TASK STATEMENT => Each line of the records below needs repeating exactly. Skip the pictures.

<<<<

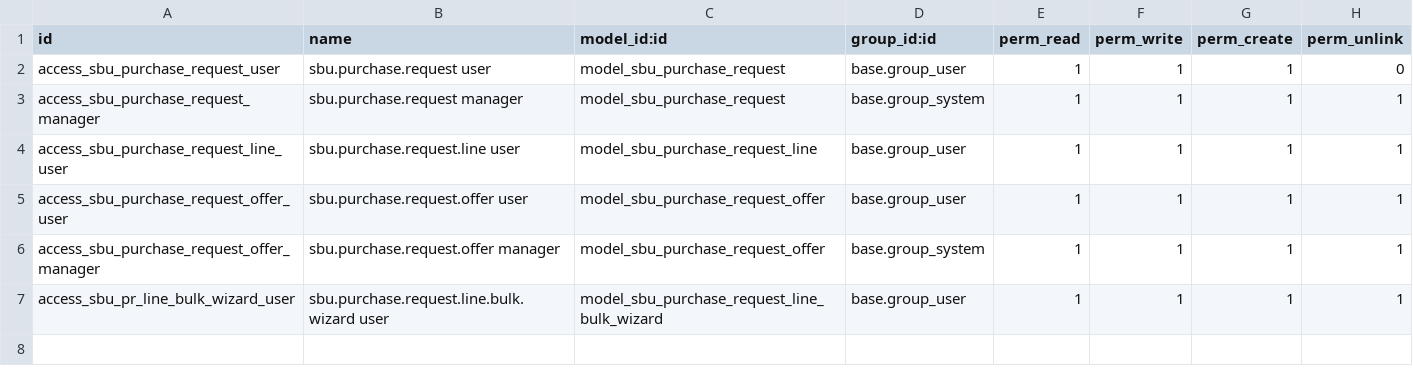
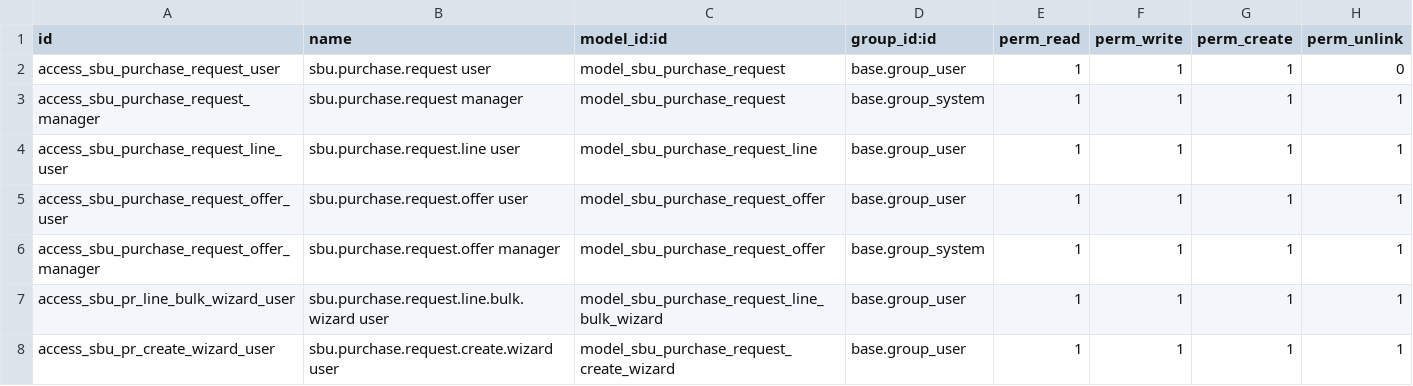
Before and after one commit to pignatelli111/my-odoo, a CSV file: sbu_purchase_flow/security/ir.model.access.csv, drawn as a sheet; the diff names each change by its address in the sheet, - before the commit and + after, or states it on an @@ line.

```diff
--- a/sbu_purchase_flow/security/ir.model.access.csv
+++ b/sbu_purchase_flow/security/ir.model.access.csv
+row 8: access_sbu_pr_create_wizard_user | sbu.purchase.request.create.wizard user | model_sbu_purchase_request_create_wizard | base.group_user | 1 | 1 | 1 | 1
```
Also changed, not shown: 15 other files.
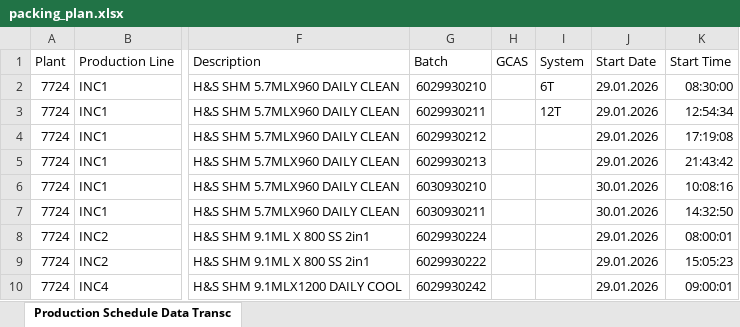
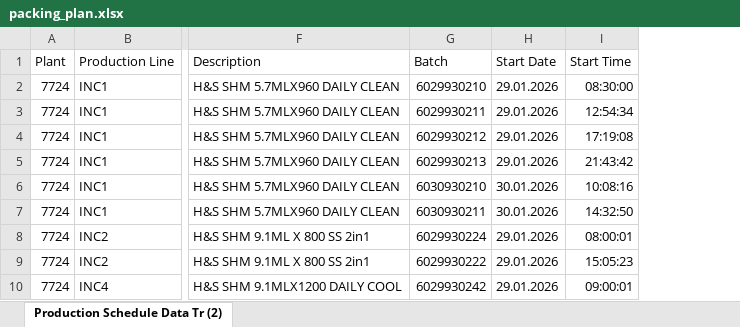
Before and after one commit to Aetheradix/PG-AutoProdTool, an Excel workbook: APPT/data/input/packing_plan.xlsx, sheet Production Schedule Data Tr (2), drawn as a sheet; only a part is shown, gaps mark what is left out; values as stored, in another font and other column widths than the file's, no borders; the diff names each change by its address in the sheet, - before the commit and + after, or states it on an @@ line.

Commit message:
Update: Fixed Description Text bug

```diff
--- a/APPT/data/input/packing_plan.xlsx (sheet Production Schedule Data Tr (2))
+++ b/APPT/data/input/packing_plan.xlsx (sheet Production Schedule Data Tr (2))
-sheet tab: Production Schedule Data Transc
+sheet tab: Production Schedule Data Tr (2)
-column H (GCAS), empty
-column I (System), rows 2-3: 6T | 12T
```
Also changed, not shown: 7 other files.
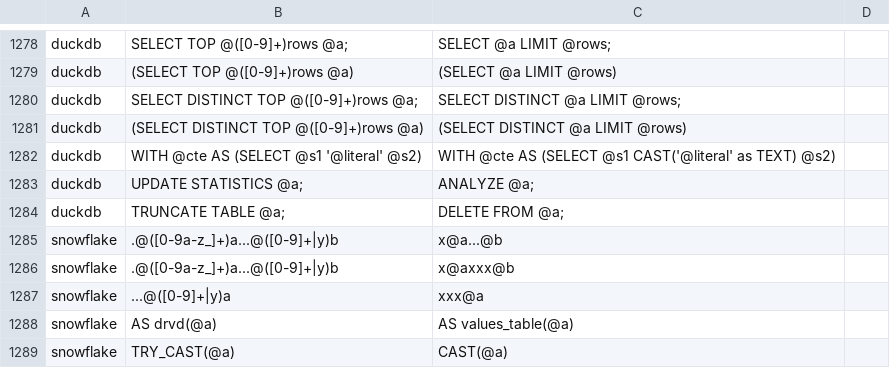
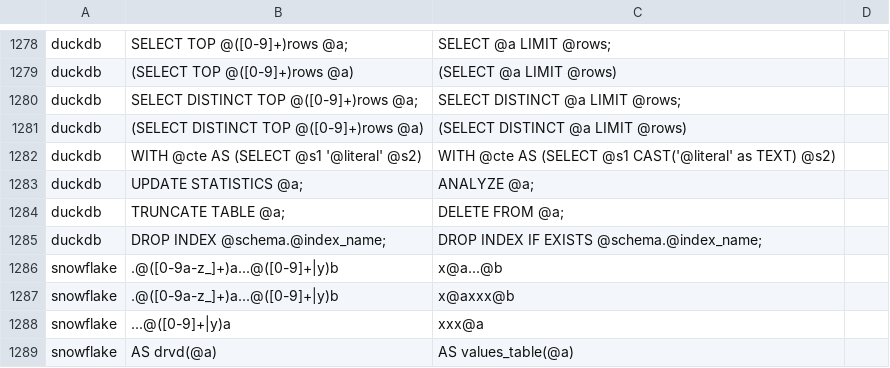
Before and after one commit to data2evidence/d2e-SqlRender, a CSV file: inst/csv/replacementPatterns.csv, drawn as a sheet; only a part is shown, gaps mark what is left out; the shorter side is filled out with more unchanged rows; the diff names each change by its address in the sheet, - before the commit and + after, or states it on an @@ line.

Commit message:
[data-297] Update to use trex dialect based on db and env (#16)
* Update to use trexDialect based on db and env

* Update assignment

* Update SqlRender.jar

* Update replacementPatterns.csv

```diff
--- a/inst/csv/replacementPatterns.csv
+++ b/inst/csv/replacementPatterns.csv
+row 1285: duckdb | DROP INDEX @schema.@index_name; | DROP INDEX IF EXISTS @schema.@index_name;
```
Also changed, not shown: 7 other files.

>>>>

REPLY =>
Before and after one commit to pignatelli111/my-odoo, a CSV file: sbu_purchase_flow/security/ir.model.access.csv, drawn as a sheet; the diff names each change by its address in the sheet, - before the commit and + after, or states it on an @@ line.

```diff
--- a/sbu_purchase_flow/security/ir.model.access.csv
+++ b/sbu_purchase_flow/security/ir.model.access.csv
+row 8: access_sbu_pr_create_wizard_user | sbu.purchase.request.create.wizard user | model_sbu_purchase_request_create_wizard | base.group_user | 1 | 1 | 1 | 1
```
Also changed, not shown: 15 other files.
Before and after one commit to Aetheradix/PG-AutoProdTool, an Excel workbook: APPT/data/input/packing_plan.xlsx, sheet Production Schedule Data Tr (2), drawn as a sheet; only a part is shown, gaps mark what is left out; values as stored, in another font and other column widths than the file's, no borders; the diff names each change by its address in the sheet, - before the commit and + after, or states it on an @@ line.

Commit message:
Update: Fixed Description Text bug

```diff
--- a/APPT/data/input/packing_plan.xlsx (sheet Production Schedule Data Tr (2))
+++ b/APPT/data/input/packing_plan.xlsx (sheet Production Schedule Data Tr (2))
-sheet tab: Production Schedule Data Transc
+sheet tab: Production Schedule Data Tr (2)
-column H (GCAS), empty
-column I (System), rows 2-3: 6T | 12T
```
Also changed, not shown: 7 other files.
Before and after one commit to data2evidence/d2e-SqlRender, a CSV file: inst/csv/replacementPatterns.csv, drawn as a sheet; only a part is shown, gaps mark what is left out; the shorter side is filled out with more unchanged rows; the diff names each change by its address in the sheet, - before the commit and + after, or states it on an @@ line.

Commit message:
[data-297] Update to use trex dialect based on db and env (#16)
* Update to use trexDialect based on db and env

* Update assignment

* Update SqlRender.jar

* Update replacementPatterns.csv

```diff
--- a/inst/csv/replacementPatterns.csv
+++ b/inst/csv/replacementPatterns.csv
+row 1285: duckdb | DROP INDEX @schema.@index_name; | DROP INDEX IF EXISTS @schema.@index_name;
```
Also changed, not shown: 7 other files.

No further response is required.